Criminals love cars with the keys left in
Car security has improved enormously in recent years, and most new vehicles come equipped with alarm and immobiliser systems that are really tough to crack. But it doesn’t matter how advanced your security is if you leave your car on the road with the engine running, because opportunistic thieves are likely to treat it as an invitation to jump in and drive away. Yet that’s exactly what happens right around the country whenever there’s a hard frost – and if your car is stolen while unattended with the engine runing and the keys in the ignition, you’re unlikely to be covered by your insurance.
The right way to de-ice your windscreen
First, check that your windscreen wipers are switched off, because if they’re frozen to the windscreen, your wiper motor can be damaged when you start the engine. All clear? Then start the car, turn on the windscreen blower, the heated rear windscreen and mirror heaters if you have them. Switch on the aircon too, because it removes moisture from the blown air and prevents the inside of your windscreen from fogging up. Now it’s time to tackle the iced-up windows.
Always do a thorough job

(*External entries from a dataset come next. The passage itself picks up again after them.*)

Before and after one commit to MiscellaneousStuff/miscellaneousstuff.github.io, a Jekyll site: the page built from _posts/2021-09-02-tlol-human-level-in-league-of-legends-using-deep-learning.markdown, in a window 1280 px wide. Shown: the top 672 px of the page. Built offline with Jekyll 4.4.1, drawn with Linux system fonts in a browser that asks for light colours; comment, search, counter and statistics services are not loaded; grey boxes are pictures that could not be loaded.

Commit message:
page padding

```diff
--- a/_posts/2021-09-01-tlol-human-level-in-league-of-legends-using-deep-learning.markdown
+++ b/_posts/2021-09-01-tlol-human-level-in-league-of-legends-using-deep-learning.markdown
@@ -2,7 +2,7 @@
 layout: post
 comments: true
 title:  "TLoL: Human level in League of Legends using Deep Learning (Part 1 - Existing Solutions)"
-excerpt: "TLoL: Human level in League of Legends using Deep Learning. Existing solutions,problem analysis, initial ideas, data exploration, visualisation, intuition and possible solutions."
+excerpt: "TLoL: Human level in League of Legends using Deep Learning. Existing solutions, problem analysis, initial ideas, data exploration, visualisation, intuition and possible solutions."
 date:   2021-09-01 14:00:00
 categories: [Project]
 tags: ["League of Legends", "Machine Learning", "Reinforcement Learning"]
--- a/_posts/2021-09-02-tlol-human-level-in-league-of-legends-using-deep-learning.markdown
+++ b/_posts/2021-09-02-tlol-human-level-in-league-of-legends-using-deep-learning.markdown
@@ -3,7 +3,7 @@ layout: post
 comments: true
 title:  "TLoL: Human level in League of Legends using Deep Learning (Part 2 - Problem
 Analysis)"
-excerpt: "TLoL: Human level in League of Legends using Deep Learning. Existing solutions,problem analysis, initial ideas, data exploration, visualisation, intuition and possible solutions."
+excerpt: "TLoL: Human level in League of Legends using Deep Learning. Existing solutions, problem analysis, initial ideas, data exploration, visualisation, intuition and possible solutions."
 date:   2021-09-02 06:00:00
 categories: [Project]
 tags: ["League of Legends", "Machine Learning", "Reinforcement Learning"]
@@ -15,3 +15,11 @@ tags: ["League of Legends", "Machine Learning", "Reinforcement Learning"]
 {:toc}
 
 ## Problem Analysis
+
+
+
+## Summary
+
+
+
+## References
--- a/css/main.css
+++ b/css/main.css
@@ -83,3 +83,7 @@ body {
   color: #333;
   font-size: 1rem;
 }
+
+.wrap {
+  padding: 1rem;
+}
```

Spray de-icer over the windows and windscreen (not just the driver’s side) then get to work with a scraper. Rule 229 of the Highway Code clearly states that drivers must clear all windows, mirrors and lights – which means that driving with a partially cleared windscreen is an offence and could land you with a fine and points on your licence. Or worse still, that iced-up passenger window could easily hide a cyclist. So no matter how much of a hurry you’re in, NEVER drive off until your windscreen and all windows are completely clear.
The smartest way to make sure your windows are clear is to prevent them icing up in the first place – and the easiest way to do that is to fit a car cap. A car cap is like windscreen cover, but it fits right over the roof and covers all the car’s windows. If you leave your vehicle on a public road and you’re worried a car cap might be stolen under cover of darkness, a night-before de-icer is a good preventive measure. Spray it on your windows just like de-icer, and if the temperature plummets, the fluid will prevent the ice bonding with the glass. Come morning, you may still have to wait until your windows are de-misted on the inside, but at least you won’t have to get your hands cold scraping off the ice.